The term ‘scene’ comes from the theatre, where it describes the staging of action in a physical setting. It is derived from the old Greek ‘skene’, which meant, amongst other things, ‘that which is represented on stage,’ (etymonline.com).
Author Jack Bickham, in his book Scene and Structure (1999), defines scenes as ‘a segment of story action [that] could be put on the theater stage and acted out.’
This vague definition gives rise to more questions. Fortunately, Bickham then explains what a scene isn’t: it’s not a summary of events, or something that goes on in character’s head. To Bickham, a scene is a blow-by-blow account of dramatic action – played out in full view – for the audience to savour. Scenes exist in the story ‘now’ and are ‘something physical.’ (Bickham, 1999).
Compelling characters undertake significant actions
C.S. Lakin echoes this on her blog, livewritethrive.com She quotes from the book Make a Scene (2007) by Jordan Rosenfeld: ‘Scenes are capsules in which compelling characters undertake significant actions in a vivid and memorable way that allows the events to feel as though they are happening in real time.’
Although a bit of a mouthful (!) it’s a comprehensive and useful definition. Scenes are not story summary or a character’s reminisces, but moments of vivid significance acted out in real time. No different to the theatre, except for the location of the stage.
Why bother writing scenes?
The first question is: why write scenes at all?
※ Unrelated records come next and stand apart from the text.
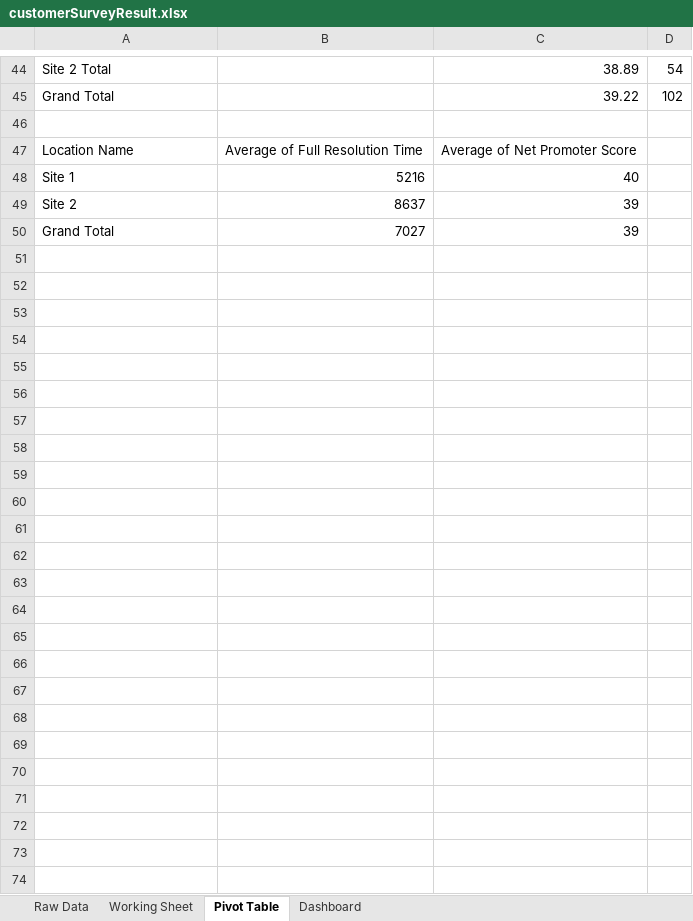
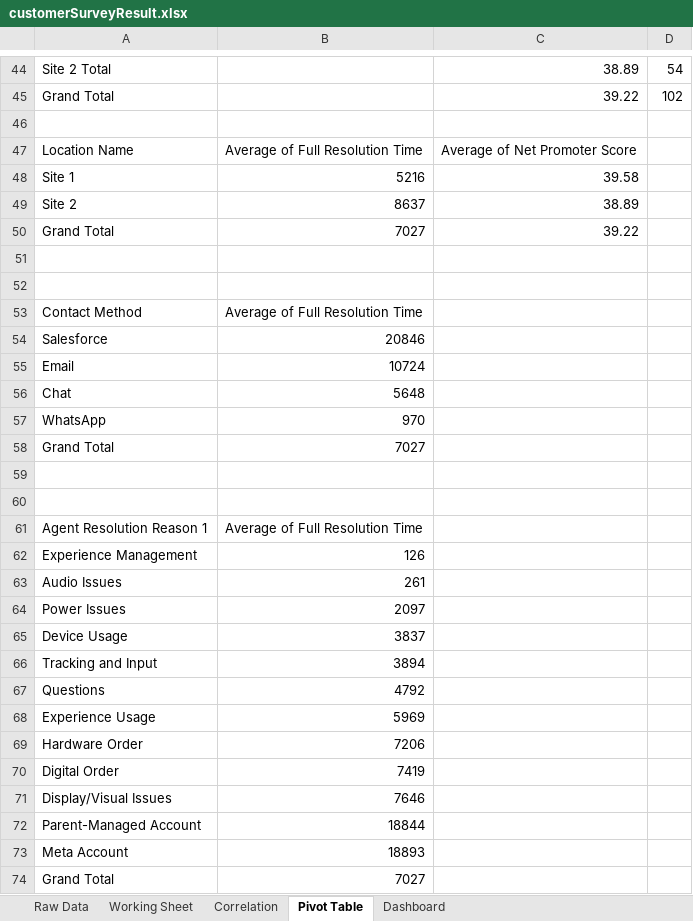
Before and after one commit to johnariescaballero/Excel-Project, an Excel workbook: customerSurveyResult.xlsx, sheet Pivot Table, drawn as a sheet; only a part is shown, gaps mark what is left out; values as stored, in another font and other column widths than the file's, no borders; the diff names each change by its address in the sheet, - before the commit and + after, or states it on an @@ line.

```diff
--- a/customerSurveyResult.xlsx (sheet Pivot Table)
+++ b/customerSurveyResult.xlsx (sheet Pivot Table)
+sheet tab: Correlation
-C48: 40
+C48: 39.58
-C49: 39
+C49: 38.89
-C50: 39
+C50: 39.22
+row 51: (empty)
+row 52: (empty)
+row 53: Contact Method | Average of Full Resolution Time
+row 54: Salesforce | 20846
+row 55: Email | 10724
+row 56: Chat | 5648
+row 57: WhatsApp | 970
+row 58: Grand Total | 7027
+row 59: (empty)
+row 60: (empty)
+row 61: Agent Resolution Reason 1 | Average of Full Resolution Time
+row 62: Experience Management | 126
+row 63: Audio Issues | 261
+row 64: Power Issues | 2097
+row 65: Device Usage | 3837
+row 66: Tracking and Input | 3894
+row 67: Questions | 4792
+row 68: Experience Usage | 5969
+row 69: Hardware Order | 7206
+row 70: Digital Order | 7419
+row 71: Display/Visual Issues | 7646
+row 72: Parent-Managed Account | 18844
+row 73: Meta Account | 18893
+row 74: Grand Total | 7027
```
Also changed, not shown: charts or pictures.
Why can’t we just tell the story? Why must we ‘stage’ it?
Let’s look to the theatre for clues. Imagine a one-man show or even a stand-up comedian. The performer might ‘transport’ you into their story – into another world – via their storycraft. And yet, no matter how skilled they are, you’ll retain the awareness that you’re watching a person tell a story.
Contrast with this the theatre or the cinema. A well-staged play creates a deeper suspension of disbelief, because your senses are seduced by the actors, the dialogue, the costumes, and the mood. Staged drama is hypnotic; it draws you closer to the action.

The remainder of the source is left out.